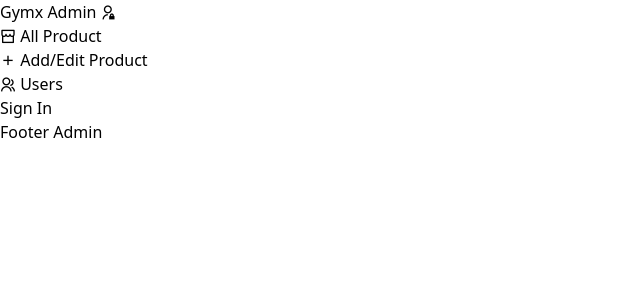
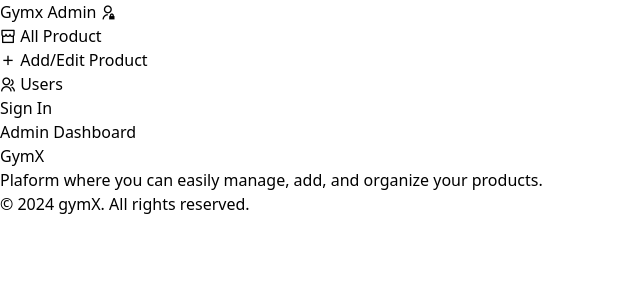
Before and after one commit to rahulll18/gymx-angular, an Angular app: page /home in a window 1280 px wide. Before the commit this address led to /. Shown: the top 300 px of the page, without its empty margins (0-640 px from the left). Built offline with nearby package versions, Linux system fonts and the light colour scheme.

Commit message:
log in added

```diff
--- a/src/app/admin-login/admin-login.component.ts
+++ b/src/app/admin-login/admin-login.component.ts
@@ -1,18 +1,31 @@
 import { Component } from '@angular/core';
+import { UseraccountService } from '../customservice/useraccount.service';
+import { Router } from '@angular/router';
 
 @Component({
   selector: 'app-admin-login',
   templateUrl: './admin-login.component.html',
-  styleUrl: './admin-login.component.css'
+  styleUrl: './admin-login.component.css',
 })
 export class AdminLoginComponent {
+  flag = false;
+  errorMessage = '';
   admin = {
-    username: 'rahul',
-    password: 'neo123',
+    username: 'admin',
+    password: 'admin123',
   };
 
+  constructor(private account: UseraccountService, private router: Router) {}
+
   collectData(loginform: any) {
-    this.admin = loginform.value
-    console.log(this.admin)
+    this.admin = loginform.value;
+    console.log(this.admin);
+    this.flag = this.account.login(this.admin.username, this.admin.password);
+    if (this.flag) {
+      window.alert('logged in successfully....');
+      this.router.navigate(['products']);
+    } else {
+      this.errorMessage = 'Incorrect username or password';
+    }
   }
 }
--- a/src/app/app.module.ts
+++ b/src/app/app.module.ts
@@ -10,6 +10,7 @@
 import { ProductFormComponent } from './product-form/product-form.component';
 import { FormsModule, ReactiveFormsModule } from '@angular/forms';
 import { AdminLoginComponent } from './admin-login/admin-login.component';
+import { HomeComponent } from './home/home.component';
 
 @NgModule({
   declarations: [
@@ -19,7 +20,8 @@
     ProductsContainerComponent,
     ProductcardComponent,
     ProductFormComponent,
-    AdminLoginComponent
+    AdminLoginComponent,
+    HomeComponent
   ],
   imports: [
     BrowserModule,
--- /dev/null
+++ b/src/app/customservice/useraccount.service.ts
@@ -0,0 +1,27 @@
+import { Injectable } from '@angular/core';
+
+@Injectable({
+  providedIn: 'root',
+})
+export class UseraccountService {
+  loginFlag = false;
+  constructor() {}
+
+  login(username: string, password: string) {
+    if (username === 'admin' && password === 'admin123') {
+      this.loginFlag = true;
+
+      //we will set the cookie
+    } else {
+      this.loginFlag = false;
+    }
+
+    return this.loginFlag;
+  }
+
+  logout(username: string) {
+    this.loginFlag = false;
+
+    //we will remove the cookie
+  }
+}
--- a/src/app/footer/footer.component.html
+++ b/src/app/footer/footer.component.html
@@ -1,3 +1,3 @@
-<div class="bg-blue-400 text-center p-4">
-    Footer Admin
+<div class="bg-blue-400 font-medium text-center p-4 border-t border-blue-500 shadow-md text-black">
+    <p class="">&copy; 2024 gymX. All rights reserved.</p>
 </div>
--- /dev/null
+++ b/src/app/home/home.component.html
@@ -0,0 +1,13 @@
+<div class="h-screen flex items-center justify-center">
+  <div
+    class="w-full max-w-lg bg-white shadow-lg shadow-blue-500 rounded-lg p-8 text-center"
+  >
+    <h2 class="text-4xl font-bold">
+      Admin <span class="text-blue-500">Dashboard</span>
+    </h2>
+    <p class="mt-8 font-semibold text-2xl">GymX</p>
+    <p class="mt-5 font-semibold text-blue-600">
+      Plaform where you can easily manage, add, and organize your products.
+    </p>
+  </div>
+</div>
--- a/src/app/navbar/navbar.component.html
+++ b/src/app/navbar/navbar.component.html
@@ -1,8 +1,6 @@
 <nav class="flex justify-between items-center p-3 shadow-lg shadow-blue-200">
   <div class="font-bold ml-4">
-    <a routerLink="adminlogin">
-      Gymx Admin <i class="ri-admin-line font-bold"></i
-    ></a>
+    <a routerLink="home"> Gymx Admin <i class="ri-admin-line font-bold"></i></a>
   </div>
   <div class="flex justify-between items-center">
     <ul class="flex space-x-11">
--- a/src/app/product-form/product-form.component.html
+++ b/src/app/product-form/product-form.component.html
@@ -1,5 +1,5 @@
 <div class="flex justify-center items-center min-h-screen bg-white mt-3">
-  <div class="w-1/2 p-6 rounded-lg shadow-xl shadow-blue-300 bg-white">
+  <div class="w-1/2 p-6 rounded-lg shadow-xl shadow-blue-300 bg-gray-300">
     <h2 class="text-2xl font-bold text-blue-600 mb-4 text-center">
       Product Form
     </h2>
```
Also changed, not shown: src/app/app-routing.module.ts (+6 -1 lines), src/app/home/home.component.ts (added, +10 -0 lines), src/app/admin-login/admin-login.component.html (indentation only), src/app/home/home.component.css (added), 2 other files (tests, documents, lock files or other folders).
* * *
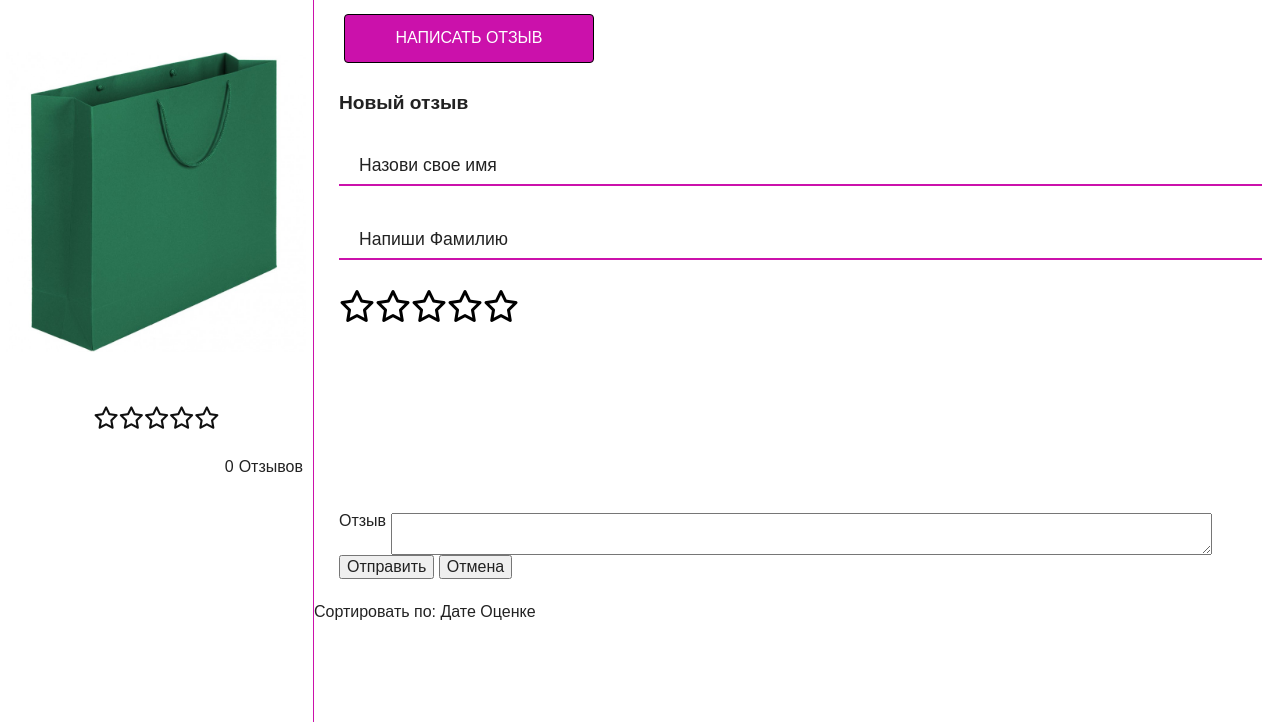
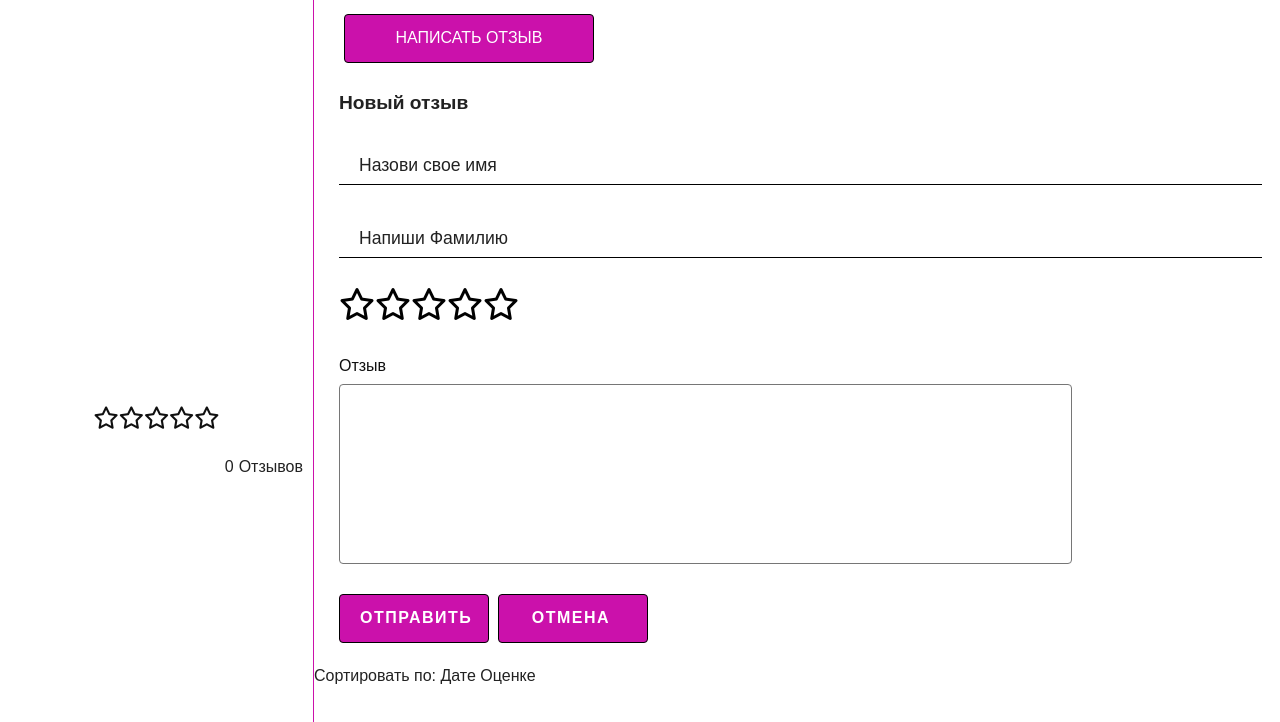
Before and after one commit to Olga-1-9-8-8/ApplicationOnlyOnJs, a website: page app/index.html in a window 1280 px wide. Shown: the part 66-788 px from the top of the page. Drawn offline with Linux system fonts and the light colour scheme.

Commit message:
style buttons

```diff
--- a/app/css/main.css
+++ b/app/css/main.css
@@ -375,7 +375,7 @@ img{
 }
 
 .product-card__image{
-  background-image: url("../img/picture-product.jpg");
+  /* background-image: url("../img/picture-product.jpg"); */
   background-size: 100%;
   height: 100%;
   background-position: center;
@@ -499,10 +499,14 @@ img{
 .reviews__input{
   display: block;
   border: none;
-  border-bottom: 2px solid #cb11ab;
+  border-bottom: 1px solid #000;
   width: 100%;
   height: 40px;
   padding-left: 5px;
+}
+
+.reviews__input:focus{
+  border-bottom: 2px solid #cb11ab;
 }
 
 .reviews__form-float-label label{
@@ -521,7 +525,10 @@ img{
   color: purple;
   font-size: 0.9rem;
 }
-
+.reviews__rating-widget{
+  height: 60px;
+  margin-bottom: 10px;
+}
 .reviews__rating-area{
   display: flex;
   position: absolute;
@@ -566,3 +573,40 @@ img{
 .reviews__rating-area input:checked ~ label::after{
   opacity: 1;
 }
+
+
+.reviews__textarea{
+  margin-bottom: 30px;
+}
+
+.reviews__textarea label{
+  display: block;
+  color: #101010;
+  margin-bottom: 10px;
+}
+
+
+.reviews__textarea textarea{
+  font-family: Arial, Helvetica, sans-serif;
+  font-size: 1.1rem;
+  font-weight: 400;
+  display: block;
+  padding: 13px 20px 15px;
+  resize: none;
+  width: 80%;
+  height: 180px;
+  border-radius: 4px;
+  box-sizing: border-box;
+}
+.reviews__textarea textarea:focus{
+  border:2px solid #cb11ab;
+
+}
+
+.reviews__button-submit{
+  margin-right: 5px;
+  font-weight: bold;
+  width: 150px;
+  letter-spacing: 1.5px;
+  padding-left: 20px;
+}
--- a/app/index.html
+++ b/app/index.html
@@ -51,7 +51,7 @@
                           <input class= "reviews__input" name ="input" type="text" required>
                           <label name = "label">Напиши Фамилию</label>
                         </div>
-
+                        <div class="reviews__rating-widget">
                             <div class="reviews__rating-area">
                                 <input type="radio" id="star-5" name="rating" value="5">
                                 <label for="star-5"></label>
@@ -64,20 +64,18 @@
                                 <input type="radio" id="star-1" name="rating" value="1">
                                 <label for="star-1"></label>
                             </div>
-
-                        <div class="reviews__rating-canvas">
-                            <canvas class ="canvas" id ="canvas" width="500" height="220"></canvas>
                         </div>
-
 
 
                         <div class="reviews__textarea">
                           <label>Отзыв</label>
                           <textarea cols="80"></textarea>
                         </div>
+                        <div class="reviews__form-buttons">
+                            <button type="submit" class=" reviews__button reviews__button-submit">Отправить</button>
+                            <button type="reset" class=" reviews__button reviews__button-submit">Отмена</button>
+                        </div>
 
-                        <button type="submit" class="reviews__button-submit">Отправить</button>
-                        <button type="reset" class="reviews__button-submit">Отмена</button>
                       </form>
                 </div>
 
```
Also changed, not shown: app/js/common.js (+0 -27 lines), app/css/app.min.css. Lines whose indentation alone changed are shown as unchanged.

* [Exercise requirements] In the records above, each line with the string "password" should be copied.

* [Result of this task]
-    password: 'neo123',
+    password: 'admin123',
+    this.flag = this.account.login(this.admin.username, this.admin.password);
+      this.errorMessage = 'Incorrect username or password';
+  login(username: string, password: string) {
+    if (username === 'admin' && password === 'admin123') {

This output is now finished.